*TASK PROMPT:* Filter on the word "RestSharp": copy each matching line from the listing below.
Top of DATA SECTION
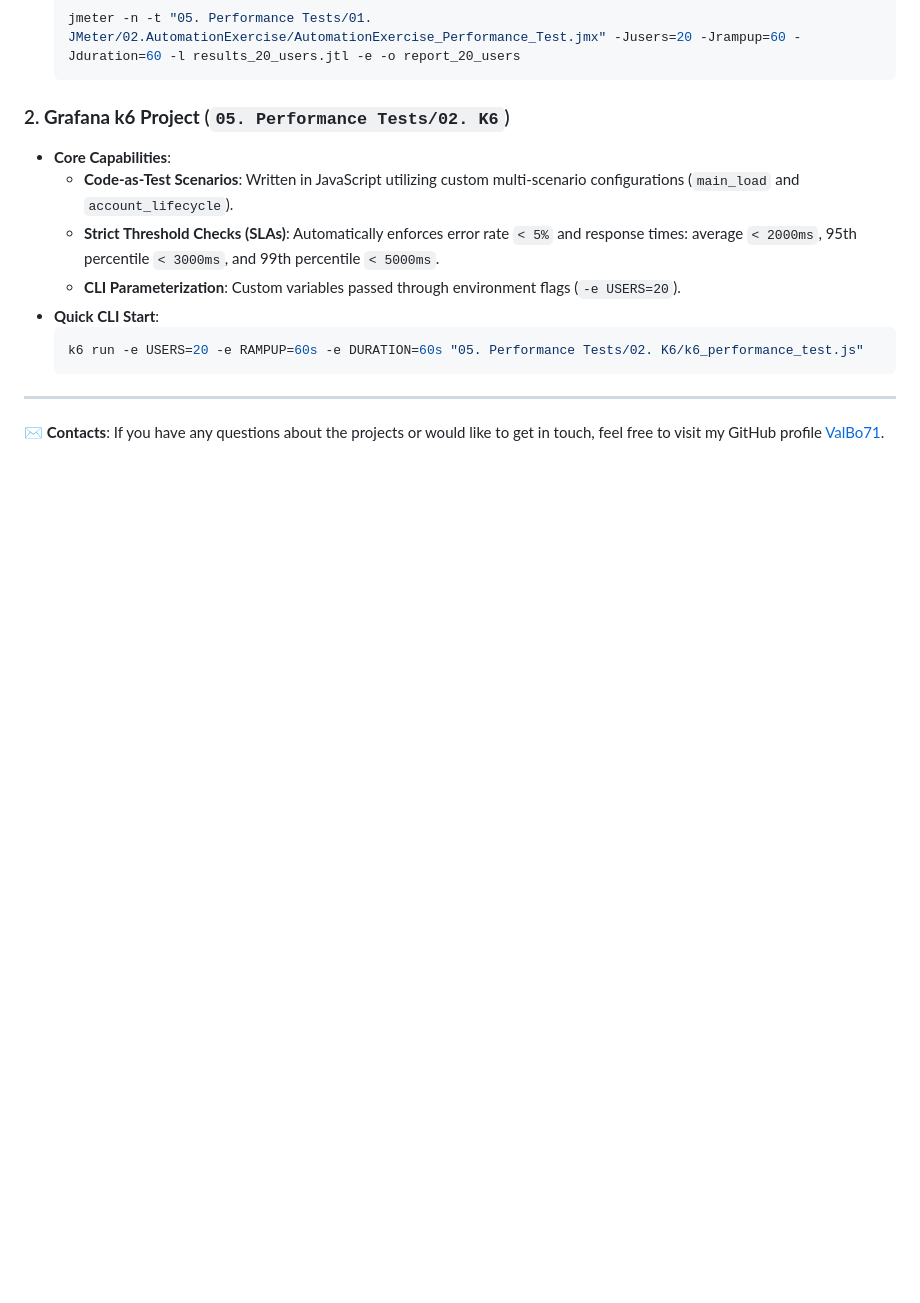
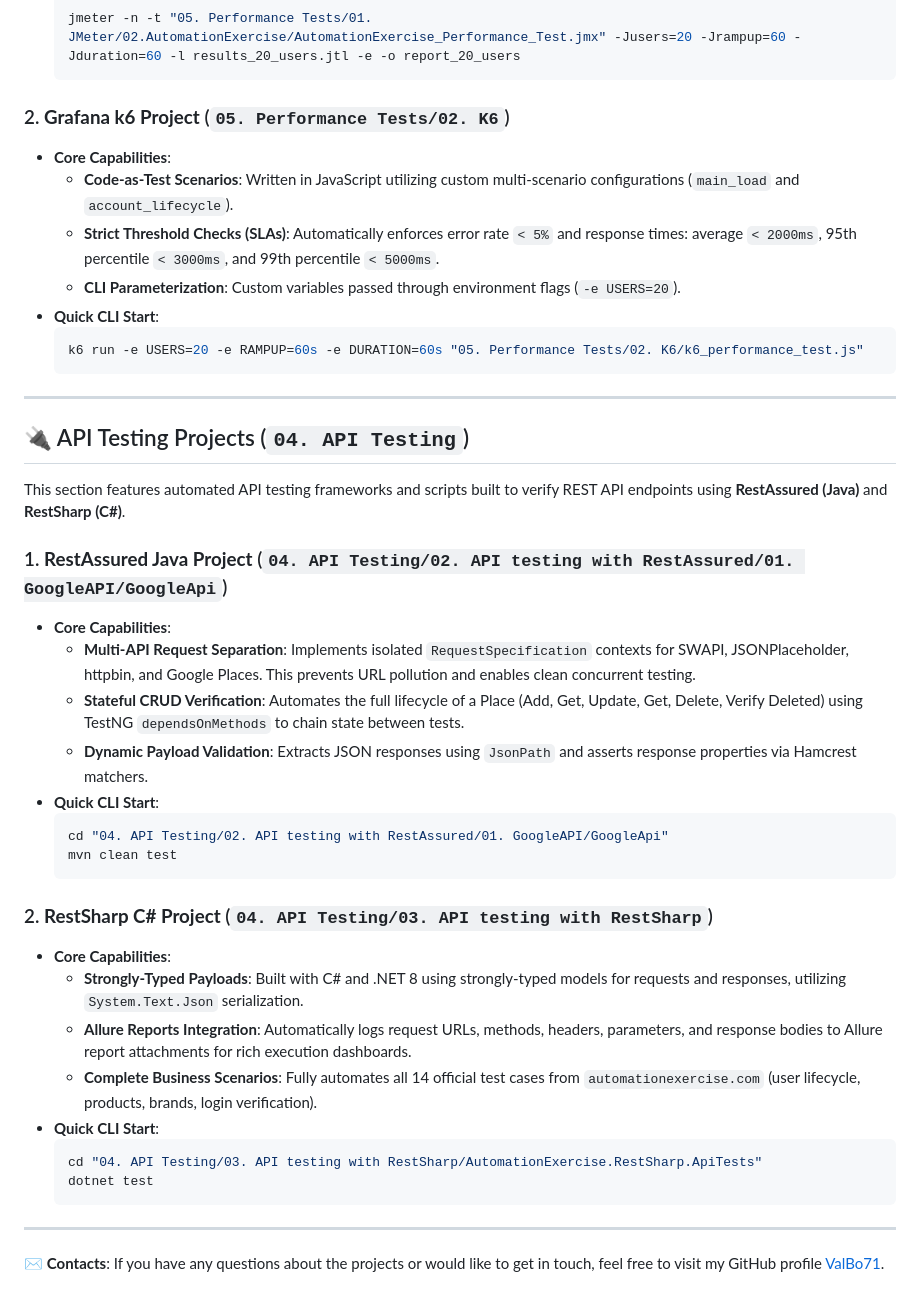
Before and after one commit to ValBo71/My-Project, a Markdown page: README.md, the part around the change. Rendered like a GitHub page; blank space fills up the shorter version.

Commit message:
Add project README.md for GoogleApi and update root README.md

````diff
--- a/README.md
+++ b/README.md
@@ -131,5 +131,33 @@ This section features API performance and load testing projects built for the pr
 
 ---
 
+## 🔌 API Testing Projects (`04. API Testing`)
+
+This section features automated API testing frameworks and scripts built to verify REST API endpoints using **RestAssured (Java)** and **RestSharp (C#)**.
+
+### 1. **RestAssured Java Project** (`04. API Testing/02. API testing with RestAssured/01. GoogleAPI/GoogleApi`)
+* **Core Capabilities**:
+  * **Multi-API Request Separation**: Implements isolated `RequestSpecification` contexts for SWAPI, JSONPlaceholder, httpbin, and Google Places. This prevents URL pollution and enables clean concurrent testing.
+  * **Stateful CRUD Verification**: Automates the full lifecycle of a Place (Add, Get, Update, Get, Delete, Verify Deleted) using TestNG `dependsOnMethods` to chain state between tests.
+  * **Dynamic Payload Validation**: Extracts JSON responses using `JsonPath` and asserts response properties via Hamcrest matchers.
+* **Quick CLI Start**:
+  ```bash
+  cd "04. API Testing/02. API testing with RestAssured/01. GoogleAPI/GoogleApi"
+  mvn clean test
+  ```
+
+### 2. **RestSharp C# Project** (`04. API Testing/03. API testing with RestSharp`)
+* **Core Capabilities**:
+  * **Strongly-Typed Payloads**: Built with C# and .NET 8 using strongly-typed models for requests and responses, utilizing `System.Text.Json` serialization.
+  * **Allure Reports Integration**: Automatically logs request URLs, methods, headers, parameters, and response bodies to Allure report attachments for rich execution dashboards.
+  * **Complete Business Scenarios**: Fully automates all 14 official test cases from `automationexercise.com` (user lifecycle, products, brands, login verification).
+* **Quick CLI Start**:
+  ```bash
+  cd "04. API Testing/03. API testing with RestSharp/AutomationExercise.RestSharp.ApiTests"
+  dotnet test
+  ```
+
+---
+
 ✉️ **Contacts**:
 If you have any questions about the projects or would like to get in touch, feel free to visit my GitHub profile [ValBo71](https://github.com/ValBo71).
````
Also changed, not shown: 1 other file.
Bottom of DATA SECTION
Top of DATA SECTION
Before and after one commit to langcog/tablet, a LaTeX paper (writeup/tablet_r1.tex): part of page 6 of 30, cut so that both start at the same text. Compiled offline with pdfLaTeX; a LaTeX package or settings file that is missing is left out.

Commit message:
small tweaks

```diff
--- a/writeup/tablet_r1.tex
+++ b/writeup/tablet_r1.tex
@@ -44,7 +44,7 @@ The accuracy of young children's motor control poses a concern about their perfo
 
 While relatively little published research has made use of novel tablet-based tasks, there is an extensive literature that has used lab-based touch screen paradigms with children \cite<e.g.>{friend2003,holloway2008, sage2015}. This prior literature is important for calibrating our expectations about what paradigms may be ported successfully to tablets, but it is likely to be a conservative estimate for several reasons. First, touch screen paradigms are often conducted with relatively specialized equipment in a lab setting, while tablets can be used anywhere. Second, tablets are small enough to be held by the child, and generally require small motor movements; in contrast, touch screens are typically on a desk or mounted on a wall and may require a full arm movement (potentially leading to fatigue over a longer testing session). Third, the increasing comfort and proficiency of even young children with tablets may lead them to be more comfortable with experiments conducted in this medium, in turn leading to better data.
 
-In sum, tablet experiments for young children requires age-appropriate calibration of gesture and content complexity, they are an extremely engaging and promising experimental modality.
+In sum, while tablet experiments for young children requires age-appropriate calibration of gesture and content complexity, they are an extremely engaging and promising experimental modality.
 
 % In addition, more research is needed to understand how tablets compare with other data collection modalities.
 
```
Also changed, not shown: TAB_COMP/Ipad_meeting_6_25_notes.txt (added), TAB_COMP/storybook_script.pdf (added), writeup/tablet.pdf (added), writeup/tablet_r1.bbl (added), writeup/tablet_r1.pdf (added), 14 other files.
Bottom of DATA SECTION
*ANSWER SPACE:*
+This section features automated API testing frameworks and scripts built to verify REST API endpoints using **RestAssured (Java)** and **RestSharp (C#)**.
+### 2. **RestSharp C# Project** (`04. API Testing/03. API testing with RestSharp`)
+  cd "04. API Testing/03. API testing with RestSharp/AutomationExercise.RestSharp.ApiTests"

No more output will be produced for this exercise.